Measurable yardsticks would have required hard decisions by many countries whose publics are not ready for strong action such as the United States; by democratic governments such as Canada that do not wish to lead; and by developing countries such as China and India unwilling to acknowledge that although the developed world has created most of the emissions to date, the fast-developing countries will be responsible for a growing share of emissions in the next half-century.

Instead, what seems to have been agreed upon was a process whereby countries will list their targets voluntarily. A long negotiation will follow to try to make these binding and included in an international treaty. The result was better than a complete collapse of the talks, but it left much of the detailed work for long negotiations ahead.

Copenhagen, therefore, was a predictable disappointment. The gaps coming into the talks between and among countries’ positions were too large; the domestic political stakes in some cases were too high; the economic fears too great; the temptation to finger-point too irresistible. …

Finding common ground among them was always going to be supremely difficult, and it remains so in the months, perhaps years, ahead as countries struggle to do better than they managed at Copenhagen, where they avoided the worst but did not achieve the best.

The negotiations did underscore the emergence of the world’s new power structure, since the critical negotiations involved the United States, China, India and Brazil, with the European Union off to one side, and Canada off the stage completely.

It took a major effort by President Barack Obama to save the negotiations; it will take an even larger one for him to persuade his Congress and the U.S. public to do something serious about climate change.
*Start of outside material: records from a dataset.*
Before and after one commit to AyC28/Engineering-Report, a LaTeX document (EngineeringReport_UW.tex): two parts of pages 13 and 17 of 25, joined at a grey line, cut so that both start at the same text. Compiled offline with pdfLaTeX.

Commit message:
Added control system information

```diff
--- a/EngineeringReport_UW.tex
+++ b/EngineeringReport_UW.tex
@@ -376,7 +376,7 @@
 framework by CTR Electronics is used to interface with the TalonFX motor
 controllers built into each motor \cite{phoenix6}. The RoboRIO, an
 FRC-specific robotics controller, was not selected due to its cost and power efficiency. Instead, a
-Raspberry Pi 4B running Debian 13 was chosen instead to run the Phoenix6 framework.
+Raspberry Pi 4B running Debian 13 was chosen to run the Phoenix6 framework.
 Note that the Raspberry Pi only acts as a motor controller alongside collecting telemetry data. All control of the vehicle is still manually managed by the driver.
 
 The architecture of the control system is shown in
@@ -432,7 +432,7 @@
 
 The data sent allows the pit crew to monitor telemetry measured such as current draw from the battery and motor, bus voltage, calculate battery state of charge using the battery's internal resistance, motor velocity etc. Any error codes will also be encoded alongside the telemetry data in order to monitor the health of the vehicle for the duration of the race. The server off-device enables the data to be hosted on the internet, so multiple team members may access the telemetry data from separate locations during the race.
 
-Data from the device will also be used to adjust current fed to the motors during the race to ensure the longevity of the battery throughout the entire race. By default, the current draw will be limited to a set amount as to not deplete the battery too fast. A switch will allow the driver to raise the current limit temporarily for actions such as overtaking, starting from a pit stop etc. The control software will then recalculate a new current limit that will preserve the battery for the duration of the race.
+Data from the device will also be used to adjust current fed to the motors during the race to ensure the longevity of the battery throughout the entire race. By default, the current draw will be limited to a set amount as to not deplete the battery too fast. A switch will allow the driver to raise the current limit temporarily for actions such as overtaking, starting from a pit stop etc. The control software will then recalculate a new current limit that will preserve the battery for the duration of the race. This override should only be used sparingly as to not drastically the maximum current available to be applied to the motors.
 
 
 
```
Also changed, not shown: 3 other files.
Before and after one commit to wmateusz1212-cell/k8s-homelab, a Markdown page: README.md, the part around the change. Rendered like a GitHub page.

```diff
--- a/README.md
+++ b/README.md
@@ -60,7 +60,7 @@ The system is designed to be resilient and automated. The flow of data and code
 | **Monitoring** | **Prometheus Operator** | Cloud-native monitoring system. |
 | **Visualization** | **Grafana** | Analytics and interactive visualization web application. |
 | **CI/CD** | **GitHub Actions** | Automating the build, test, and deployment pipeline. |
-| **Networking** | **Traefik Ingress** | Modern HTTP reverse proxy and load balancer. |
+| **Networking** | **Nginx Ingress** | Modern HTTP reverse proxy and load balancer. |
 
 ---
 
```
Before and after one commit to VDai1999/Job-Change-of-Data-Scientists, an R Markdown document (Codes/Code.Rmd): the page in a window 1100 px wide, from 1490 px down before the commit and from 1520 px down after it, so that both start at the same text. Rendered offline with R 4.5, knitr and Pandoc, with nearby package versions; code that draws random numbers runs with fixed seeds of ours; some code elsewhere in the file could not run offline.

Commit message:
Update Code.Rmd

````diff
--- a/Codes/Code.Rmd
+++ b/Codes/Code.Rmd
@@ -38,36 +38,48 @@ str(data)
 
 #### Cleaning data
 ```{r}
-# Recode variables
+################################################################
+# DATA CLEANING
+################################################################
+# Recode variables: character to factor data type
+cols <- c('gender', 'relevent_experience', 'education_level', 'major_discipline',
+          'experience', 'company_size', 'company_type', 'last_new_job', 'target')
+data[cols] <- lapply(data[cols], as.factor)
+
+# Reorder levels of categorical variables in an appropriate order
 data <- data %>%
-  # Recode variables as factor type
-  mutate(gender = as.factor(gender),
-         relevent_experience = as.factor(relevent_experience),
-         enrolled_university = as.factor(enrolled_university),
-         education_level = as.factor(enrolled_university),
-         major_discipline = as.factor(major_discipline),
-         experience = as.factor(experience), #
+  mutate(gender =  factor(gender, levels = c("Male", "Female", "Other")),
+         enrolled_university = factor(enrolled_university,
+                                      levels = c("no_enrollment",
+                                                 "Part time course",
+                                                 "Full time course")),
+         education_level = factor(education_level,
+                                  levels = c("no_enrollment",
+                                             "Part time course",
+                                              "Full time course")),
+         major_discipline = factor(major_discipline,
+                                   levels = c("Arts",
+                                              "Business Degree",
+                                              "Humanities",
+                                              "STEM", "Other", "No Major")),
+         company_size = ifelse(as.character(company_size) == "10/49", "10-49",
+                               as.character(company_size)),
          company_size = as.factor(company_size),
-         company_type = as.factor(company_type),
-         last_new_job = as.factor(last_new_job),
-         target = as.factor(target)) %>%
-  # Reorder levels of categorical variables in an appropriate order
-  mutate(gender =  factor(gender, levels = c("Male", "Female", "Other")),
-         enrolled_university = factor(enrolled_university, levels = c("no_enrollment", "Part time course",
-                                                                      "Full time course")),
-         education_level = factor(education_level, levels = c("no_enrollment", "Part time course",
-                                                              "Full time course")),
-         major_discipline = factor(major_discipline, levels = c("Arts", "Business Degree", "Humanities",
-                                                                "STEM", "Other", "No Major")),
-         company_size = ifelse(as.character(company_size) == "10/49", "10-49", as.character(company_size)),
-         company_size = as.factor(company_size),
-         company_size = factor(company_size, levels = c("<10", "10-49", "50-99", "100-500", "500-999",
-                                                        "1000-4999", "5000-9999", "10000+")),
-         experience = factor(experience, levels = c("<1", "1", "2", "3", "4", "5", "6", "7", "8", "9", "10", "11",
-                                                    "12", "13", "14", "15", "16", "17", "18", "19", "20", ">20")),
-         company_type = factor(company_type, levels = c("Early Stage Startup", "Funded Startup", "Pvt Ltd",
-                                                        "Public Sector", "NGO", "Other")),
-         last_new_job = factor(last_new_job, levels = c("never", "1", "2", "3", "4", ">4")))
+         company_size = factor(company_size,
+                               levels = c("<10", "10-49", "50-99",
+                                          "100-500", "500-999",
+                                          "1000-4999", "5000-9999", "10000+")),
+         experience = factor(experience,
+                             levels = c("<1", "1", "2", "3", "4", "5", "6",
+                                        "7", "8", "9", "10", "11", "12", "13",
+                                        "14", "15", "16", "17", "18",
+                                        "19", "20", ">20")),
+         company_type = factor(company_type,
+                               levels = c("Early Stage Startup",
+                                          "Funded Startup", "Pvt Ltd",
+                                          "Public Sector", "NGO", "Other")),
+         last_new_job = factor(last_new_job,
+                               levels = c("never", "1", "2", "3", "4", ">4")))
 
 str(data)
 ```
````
But a Canadian could only admire his moral passion for the issue and his determination to lead, in contrast to the Canadian government’s approach that, appropriately enough, earned the country “Fossil of the Year” award by environmental groups at the conference.

In the New York Times, Andrew Revkin and John Broder report:

Many participants also said that the chaos and contentiousness of the talks may signal the end of reliance on a process that for almost two decades had been viewed as the best approach to tackling global warming: the United Nations Framework Convention on Climate Change and a series of 15 conventions following a 1992 climate summit meeting in Rio de Janeiro.

The process has become unworkable, many said, because it has proved virtually impossible to forge consensus among the disparate blocs of countries fighting over environmental guilt, future costs and who should referee the results.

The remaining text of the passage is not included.